How to complete this task
Find the string "ipynb" in the records. Copy every line it appears in.

Source data

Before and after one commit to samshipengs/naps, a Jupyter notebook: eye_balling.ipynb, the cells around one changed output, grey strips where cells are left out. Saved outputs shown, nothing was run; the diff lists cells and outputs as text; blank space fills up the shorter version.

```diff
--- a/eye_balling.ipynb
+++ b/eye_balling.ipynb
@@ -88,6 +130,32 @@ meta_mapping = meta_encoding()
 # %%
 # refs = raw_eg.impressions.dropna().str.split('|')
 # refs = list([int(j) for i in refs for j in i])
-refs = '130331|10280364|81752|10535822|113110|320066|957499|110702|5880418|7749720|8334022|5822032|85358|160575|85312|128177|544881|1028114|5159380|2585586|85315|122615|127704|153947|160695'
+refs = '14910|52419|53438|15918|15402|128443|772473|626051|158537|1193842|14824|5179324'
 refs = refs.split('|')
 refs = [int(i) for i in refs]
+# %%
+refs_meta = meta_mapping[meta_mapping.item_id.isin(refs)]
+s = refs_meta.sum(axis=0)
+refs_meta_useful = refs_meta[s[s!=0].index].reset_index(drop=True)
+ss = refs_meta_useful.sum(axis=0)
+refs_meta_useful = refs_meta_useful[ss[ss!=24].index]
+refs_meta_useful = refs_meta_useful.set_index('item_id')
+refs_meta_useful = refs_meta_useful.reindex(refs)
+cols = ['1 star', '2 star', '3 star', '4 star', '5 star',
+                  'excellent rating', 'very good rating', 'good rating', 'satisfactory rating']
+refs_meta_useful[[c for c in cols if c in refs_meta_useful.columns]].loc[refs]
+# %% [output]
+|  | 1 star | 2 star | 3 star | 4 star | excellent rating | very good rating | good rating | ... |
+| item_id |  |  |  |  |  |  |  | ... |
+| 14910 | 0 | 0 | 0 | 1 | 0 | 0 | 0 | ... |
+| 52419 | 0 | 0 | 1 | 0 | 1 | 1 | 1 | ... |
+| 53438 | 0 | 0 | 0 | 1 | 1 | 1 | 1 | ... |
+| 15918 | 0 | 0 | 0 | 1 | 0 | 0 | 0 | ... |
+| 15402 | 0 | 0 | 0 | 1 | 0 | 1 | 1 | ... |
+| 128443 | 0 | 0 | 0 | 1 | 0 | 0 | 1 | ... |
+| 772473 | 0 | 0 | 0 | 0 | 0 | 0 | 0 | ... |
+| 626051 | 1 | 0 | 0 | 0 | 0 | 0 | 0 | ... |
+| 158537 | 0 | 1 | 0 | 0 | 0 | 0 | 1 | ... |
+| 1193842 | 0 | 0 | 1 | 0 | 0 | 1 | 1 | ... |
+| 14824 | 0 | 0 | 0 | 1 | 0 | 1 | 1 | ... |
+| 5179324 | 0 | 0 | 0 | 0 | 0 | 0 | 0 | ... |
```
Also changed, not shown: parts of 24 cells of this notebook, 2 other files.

Final answer
Before and after one commit to samshipengs/naps, a Jupyter notebook: eye_balling.ipynb, the cells around one changed output, grey strips where cells are left out. Saved outputs shown, nothing was run; the diff lists cells and outputs as text; blank space fills up the shorter version.
--- a/eye_balling.ipynb
+++ b/eye_balling.ipynb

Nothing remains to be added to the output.